MGM Grand Detroit recorded the highest gaming revenue for November with $20.5 million, down from $37.8 million in October. MotorCity Casino tallied $17.5 million, which was less than half the total from October’s $36.3 million. Greektown Casino’s revenue dropped from $19.7 million in October to $10.1 million for November.
MGM Grand Detroit had the largest market share at 42%, while MotorCity was at 37% and Greektown had 21%. The November market sharers are based on aggregate revenue, including table games, slots and retail sports betting.
As expected, the gaming revenue continues to be down compared to the same time frame from a year ago. November’s table games and slots revenue fell 61.3% compared to November 2019 and was down 48.7% from the $93.8 million generated in October 2020. For the year, table games and slots revenue decreased 54.9% compared to January through November 2019.

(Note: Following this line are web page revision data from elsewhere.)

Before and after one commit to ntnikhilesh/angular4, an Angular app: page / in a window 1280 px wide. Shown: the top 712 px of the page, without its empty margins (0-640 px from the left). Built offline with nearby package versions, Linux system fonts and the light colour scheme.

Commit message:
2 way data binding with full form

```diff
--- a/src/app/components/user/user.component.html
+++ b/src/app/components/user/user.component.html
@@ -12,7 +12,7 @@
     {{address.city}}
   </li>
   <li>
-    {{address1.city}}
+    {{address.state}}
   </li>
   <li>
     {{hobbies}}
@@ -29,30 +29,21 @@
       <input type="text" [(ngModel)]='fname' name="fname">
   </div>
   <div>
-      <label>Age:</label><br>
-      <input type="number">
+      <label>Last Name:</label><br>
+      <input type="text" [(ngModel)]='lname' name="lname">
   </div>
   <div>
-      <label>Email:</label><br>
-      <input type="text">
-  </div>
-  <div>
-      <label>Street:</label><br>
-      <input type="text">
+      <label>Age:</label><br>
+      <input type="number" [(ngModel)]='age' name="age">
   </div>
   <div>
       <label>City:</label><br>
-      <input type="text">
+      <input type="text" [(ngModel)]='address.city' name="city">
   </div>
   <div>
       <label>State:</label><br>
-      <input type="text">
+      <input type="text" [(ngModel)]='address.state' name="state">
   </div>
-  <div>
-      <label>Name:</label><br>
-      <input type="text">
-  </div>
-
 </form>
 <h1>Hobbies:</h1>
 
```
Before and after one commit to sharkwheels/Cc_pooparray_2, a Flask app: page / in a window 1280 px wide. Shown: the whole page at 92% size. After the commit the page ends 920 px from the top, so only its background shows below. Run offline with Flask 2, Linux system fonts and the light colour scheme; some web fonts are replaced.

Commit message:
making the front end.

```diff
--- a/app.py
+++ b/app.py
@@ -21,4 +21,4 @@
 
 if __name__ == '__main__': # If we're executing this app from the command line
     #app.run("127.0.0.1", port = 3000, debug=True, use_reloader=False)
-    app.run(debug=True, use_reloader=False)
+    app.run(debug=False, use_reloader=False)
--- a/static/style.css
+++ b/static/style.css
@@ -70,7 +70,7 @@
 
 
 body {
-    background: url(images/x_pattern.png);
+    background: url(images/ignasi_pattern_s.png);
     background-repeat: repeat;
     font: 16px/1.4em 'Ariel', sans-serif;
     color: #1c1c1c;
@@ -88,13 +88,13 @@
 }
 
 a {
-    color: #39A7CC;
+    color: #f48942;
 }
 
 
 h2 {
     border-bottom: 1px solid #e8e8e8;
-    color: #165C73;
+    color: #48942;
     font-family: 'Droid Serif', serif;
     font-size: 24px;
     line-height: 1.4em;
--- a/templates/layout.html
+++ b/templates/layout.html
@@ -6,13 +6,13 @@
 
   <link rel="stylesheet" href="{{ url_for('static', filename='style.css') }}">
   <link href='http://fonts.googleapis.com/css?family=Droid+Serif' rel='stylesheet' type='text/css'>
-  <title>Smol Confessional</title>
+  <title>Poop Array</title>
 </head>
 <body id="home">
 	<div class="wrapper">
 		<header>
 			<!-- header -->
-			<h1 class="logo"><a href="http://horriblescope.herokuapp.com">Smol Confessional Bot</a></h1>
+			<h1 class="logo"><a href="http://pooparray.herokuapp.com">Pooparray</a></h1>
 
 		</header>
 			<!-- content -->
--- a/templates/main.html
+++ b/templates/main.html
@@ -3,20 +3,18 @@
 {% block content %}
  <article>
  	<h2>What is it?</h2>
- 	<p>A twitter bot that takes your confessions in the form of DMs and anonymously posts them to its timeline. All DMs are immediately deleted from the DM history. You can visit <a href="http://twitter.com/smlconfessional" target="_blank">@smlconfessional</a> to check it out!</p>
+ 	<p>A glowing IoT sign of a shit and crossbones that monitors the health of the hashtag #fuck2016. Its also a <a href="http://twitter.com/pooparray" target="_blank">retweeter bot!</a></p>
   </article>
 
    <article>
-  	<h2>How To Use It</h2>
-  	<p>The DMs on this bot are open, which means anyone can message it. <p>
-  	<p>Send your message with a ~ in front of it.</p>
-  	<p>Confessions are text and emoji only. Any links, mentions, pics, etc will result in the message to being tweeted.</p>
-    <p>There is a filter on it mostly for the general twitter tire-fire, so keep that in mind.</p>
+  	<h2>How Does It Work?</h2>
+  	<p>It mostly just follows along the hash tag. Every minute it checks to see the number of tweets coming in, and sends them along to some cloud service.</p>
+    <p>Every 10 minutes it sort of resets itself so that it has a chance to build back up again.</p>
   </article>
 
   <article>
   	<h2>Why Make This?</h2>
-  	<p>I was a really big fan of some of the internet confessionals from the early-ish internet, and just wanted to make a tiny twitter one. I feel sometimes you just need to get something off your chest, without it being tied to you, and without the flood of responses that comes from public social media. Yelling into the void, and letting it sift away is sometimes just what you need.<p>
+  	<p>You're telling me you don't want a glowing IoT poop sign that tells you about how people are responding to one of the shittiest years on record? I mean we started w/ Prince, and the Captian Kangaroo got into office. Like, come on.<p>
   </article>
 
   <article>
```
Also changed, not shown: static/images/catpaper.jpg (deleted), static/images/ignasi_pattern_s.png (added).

When compared to the same month last year, MGM Grand Detroit’s gaming revenue is down 62.1% to $20.5 million. MotorCity is down 57.1% to $17.5 million, while Greektown has suffered the largest dropoff at 65.7% to $10.1 million.
The three casinos submitted $5.7 million in wagering taxes and development payments to the city of Detroit in November. The casinos also paid $3.9 million in gaming taxes to the state, a substantial decrease from $10.1 million in November of 2019.
MotorCity led in qualified adjusted gross receipts for sports betting with $1.1 million, ahead of MGM Grand Detroit ($561,372) and Greektown ($645,310). Qualified adjusted gross receipts are gross sports betting receipts minus the value of free play incentives provided to and wagered by players.
MGM Grand Detroit totaled the highest in aggregate retail sports betting qualified adjusted gross receipts with $7.4 million. MotorCity was next with $5.4 million, and Greektown had $3.4 million.
Total, the three casinos paid $88,363 in state taxes and submitted $107,999 in retail sports betting taxes to the city of Detroit.
During October, fantasy contest operators reported total adjusted revenues of $2.2 million and paid taxes of $183,236. The fantasy contest operators also reported $12.4 million in aggregate adjusted revenues and paid $1 million in taxes through the month of October.